potato-kubbot

Potato kubbeh with mushroom filling, and a tempest in a semolina shell

Kubbeh got a brief blast of attention when a pop-up kubbeh restaurant briefly appeared in New York City last month. Reading about it from afar, I was pleased that kubbeh was getting some much-deserved focus — kubbeh is quite popular in Israel, but nearly entirely unknown in the United States. …

sweets

A stroll through Acre (Akko)

It’s vacation month. Daycares are on break, Yeshivas are on break, we’re on break — the end of my husband’s paternity leave, to be precise. I’m already back at work, actually.* But with this scorching summer heat, all we really want to do most days is sit out our vacation …

mateh yehuda17

Food and fresh air in the Judean hills

Sometimes us city folk want a little bit of country. It’s not like the countryside is all that far away, but given how long it takes us to plan a trip out of the city, you’d think this were a trip abroad. Even for a strong incentive such as good …

purple-carrots1

Purple carrots, old and new (and a stuffed carrot recipe)

New varieties of carrots started showing up here over the past several years, with the advent of farmers markets. Purple, red, yellow, white, you now can find them in upscale locations like the Tel Aviv Port. But actually, purple carrots aren’t new to Israel, and they’re certainly not the reserve …

couscous-with-vegetables

Vegetables with couscous, the slow way

There’s a little restaurant in the Yemenite quarter with a wide-ranging menu with flagship dishes from at least four ethnicities — including jachnun, kubbeh, couscous and hummus — and it excels at all. How could this be? Generally, when I walk into a restaurant that offers both, say, pad thai …

beer-expo-galil

What makes a beer Israeli?

Is there such a thing as Israeli beer, and if so, what makes a beer Israeli?
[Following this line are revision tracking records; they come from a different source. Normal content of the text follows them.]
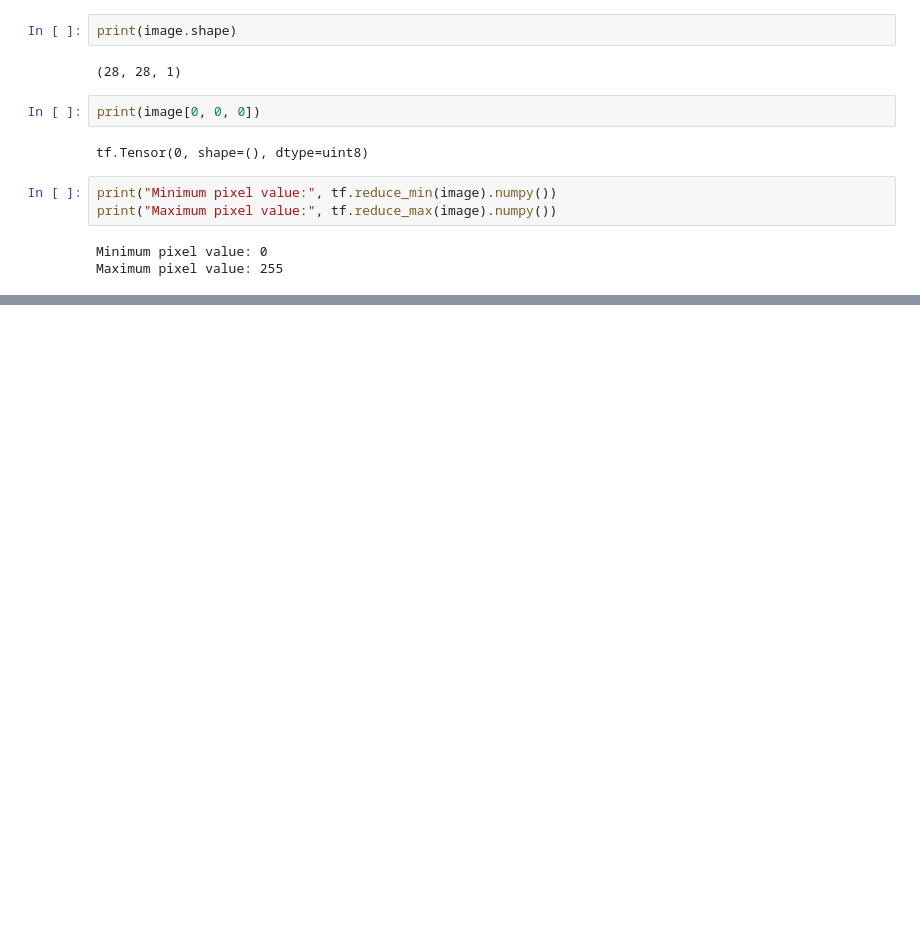
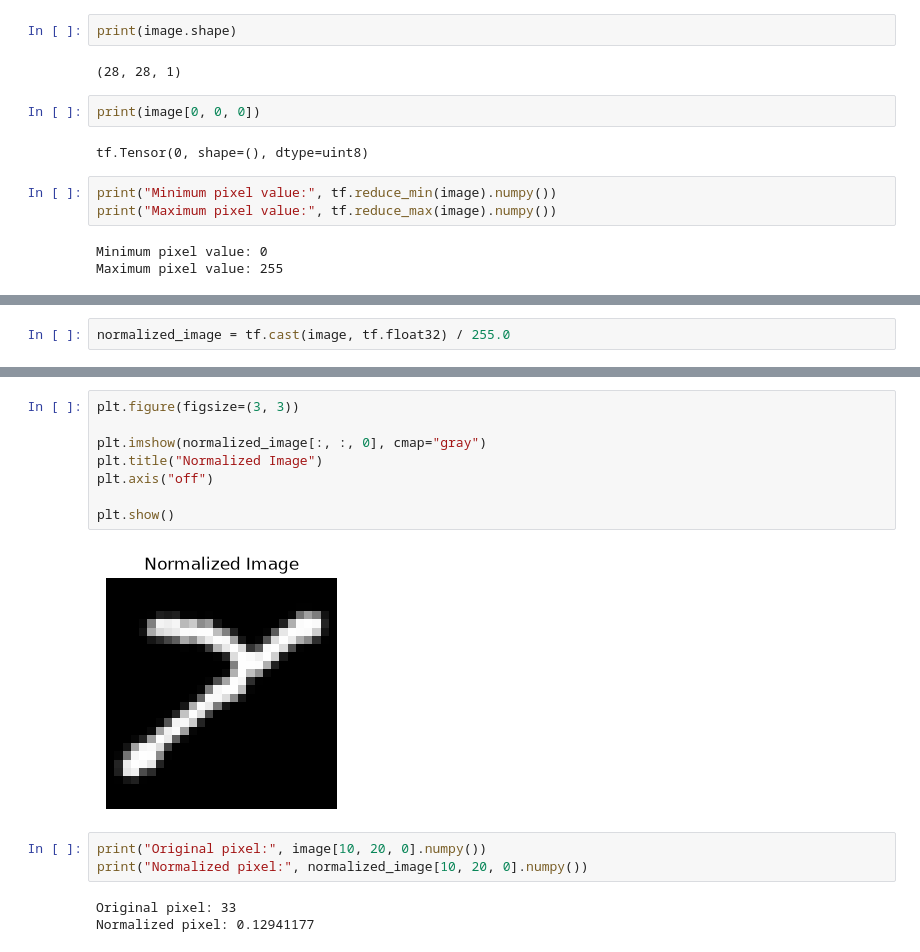
Before and after one commit to fajsef9/handwritten-alphabet-recognizer, a Jupyter notebook: notebooks/01_dataset_exploration.ipynb, the cells around one changed output, grey strips where cells are left out. Drawn from its saved outputs; the diff is of its cells as text; blank space fills up the shorter version.

Commit message:
Normalized the values
Converted 0 - 255 to 0 - 1

```diff
--- a/notebooks/01_dataset_exploration.ipynb
+++ b/notebooks/01_dataset_exploration.ipynb
@@ -96,0 +117,2 @@ plt.show()
+# %%
+normalized_image = tf.cast(image, tf.float32) / 255.0
@@ -96,0 +130,16 @@ plt.show()
+# %%
+plt.figure(figsize=(3, 3))
+
+plt.imshow(normalized_image[:, :, 0], cmap="gray")
+plt.title("Normalized Image")
+plt.axis("off")
+
+plt.show()
+# %% [output]
+[figure, added]
+# %%
+print("Original pixel:", image[10, 20, 0].numpy())
+print("Normalized pixel:", normalized_image[10, 20, 0].numpy())
+# %% [output]
+Original pixel: 33
+Normalized pixel: 0.12941177
```
Also changed, not shown: parts of 3 cells of this notebook.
I’m not the first person to ask that question, but it comes up again on the occasion of Israel’s second-ever beer expo, Beers 2012. The local industry is young but growing, with a profusion …

yemenite-saluf

Saluf, traditional Yemenite flatbread

Walking through the Yemenite quarter one Friday morning, I passed an open window advertising fresh lahoh. What more of an invitation do I need? But there was no one there. Peering inside, I couldn’t even see any bread — none of the telltale bags of stacked lahoh or saluf, full …

sommelier1

Six Israeli white wines I like (and one red)

There are few experiences more fun than a wine expo. Good wine, cheese and a crowd that gets progressively friendlier as the day (and night) wears on. As a bonus, Israeli wines tend to be particularly alcoholic — the climate makes for sugary grapes, which in turn leads to alcohol …